A politics and French major with a minor in gender, women, and sexuality studies, Ernani started the Planned Parenthood Club as a sophomore to raise awareness about reproductive justice. She also interviewed prospective high school students who were interested in applying to Oxy as a work-study in the admission office. And she studied French feminist literature abroad in Paris.
Without scholarship and grant support, Ernani says she would not have been able to attend Oxy. She navigated her way through the financial aid maze with Gina Becerril, now Oxy’s director of financial aid. “She understood where we were coming from, that there are constraints for people who come from all different types of backgrounds,” Ernani recalls. “It was obvious that the College was trying to help me, as opposed to being just another number in the applicant pool.”
Now with the Teach For America program, Ernani is back in San Francisco undergoing elementary education training as well as going through the certification process for bilingual education. “I’m really excited to meet my kids soon,” she says. “My dream of going back home and working came true.”
Marjorie Morales ’17 appreciates the way the human body moves as much as the way it works. The kinesiology major and biology minor from San Francisco served as co-president of People of Color in STEM, but also participated in HyperXpressions Dance Company and Dance Production.
Morales was born a year after her mother immigrated to the United States from the Philippines in 1994. Her family moved to America specifically for the educational opportunities, and in terms of financial aid, “Oxy was the most generous out of all the schools that I looked at,” she says.

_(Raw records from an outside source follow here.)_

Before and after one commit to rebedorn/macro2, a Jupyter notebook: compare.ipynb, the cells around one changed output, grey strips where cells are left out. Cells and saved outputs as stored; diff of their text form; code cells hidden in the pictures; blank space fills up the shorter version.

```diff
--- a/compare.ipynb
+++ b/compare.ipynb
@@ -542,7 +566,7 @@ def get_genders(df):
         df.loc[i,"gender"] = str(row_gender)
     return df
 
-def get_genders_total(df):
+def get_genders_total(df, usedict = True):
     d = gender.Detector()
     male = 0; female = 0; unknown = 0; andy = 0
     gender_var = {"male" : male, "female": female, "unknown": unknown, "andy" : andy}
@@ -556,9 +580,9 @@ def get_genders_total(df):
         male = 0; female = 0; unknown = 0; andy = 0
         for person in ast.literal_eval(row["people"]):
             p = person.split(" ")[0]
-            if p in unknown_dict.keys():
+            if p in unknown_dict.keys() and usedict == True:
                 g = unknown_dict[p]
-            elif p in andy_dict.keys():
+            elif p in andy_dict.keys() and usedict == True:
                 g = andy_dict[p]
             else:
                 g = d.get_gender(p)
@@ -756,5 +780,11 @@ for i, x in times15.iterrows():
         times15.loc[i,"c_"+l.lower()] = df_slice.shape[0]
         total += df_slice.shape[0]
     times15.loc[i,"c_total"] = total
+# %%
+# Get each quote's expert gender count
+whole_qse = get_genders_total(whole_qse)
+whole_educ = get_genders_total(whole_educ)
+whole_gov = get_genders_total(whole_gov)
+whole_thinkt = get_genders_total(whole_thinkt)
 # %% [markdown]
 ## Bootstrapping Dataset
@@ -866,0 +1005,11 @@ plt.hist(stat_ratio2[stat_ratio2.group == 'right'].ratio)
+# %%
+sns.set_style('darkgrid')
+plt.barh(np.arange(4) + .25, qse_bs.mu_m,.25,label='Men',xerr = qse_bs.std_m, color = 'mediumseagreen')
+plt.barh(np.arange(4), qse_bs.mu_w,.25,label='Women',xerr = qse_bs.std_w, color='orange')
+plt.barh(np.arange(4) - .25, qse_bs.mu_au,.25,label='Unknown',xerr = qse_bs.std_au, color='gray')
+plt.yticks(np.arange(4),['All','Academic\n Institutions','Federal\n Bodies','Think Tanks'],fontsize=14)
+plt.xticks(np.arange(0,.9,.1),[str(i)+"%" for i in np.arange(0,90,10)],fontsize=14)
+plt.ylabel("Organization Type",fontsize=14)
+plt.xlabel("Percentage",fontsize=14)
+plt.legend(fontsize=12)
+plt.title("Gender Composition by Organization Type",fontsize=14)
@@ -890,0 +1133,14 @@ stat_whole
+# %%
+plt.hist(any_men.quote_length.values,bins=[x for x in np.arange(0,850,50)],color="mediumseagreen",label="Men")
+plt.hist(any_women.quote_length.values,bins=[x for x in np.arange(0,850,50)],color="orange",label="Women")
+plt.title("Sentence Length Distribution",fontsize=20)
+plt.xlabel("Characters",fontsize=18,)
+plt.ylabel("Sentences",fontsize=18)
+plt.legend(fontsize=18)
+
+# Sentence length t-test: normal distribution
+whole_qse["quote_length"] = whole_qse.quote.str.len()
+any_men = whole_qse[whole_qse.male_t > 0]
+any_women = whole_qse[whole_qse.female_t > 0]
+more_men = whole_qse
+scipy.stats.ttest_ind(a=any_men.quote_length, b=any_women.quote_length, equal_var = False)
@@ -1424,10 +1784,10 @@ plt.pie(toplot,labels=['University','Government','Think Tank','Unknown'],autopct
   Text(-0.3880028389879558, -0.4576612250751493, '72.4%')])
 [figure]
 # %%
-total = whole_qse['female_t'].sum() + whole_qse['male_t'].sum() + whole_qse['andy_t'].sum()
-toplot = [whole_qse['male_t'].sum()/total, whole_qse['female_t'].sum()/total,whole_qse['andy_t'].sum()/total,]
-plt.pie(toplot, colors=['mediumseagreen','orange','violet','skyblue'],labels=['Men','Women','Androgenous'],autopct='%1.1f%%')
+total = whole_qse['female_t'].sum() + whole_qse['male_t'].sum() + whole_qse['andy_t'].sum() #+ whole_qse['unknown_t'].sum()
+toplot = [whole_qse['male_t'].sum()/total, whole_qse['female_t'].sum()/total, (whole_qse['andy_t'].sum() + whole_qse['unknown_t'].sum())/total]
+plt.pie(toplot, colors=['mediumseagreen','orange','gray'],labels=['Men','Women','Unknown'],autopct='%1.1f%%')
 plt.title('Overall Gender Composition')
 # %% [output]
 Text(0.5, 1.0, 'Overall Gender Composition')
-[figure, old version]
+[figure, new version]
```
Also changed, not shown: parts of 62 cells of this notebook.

Upon entering Oxy, Multicultural Summer Institute “changed my life,” she recalls. “It changed the way that I look at and treat people [and] the way that I think about myself and my identity.”
Morales is applying to research programs while volunteering at hospitals, with a goal of starting medical school by fall 2019. Prior to arriving at Oxy, at a brunch for admitted students, she remembers meeting an Oxy alumna who was a doctor. “She told me that Oxy will not make you a doctor in four years; however, it will make you a better person, and that in turn will make you a better doctor. And that has stuck with me.”
Ashkan Mortazavi ’17 traces his interest in economics back to the West’s sanctions on his native Iran. “I was able to witness firsthand the effects that the sanctions had on the country, specifically on the relationship between the government and people,” says the economics major, who moved with his family to Kirkland, Wash., at age 8. “After seeing the success that the sanctions had in bringing Iran to the negotiation table and in eventually producing a nuclear treaty, I began viewing economics in a new light. I started seeing the discipline as a tool to prevent wars, pollution, and financial crises.”
In the coming months, Mortazavi will be working as a research analyst in the New York City office of NERA Economic Consulting. There was a time, he says, when going to college did not seem feasible: “I didn’t have any money even to fly down here to visit.” When it came down to choosing schools, “Oxy by far was the most understanding of my situation.”
Financial aid allowed him to pursue his studies both at Oxy and at Cambridge University as a junior, and it inspired him to raise money to build a well in Liberia through a fundraising event at Oxy called Date Night. The well, in a village in New Buchanan, prominently bears a plaque that reads “Occidental College.”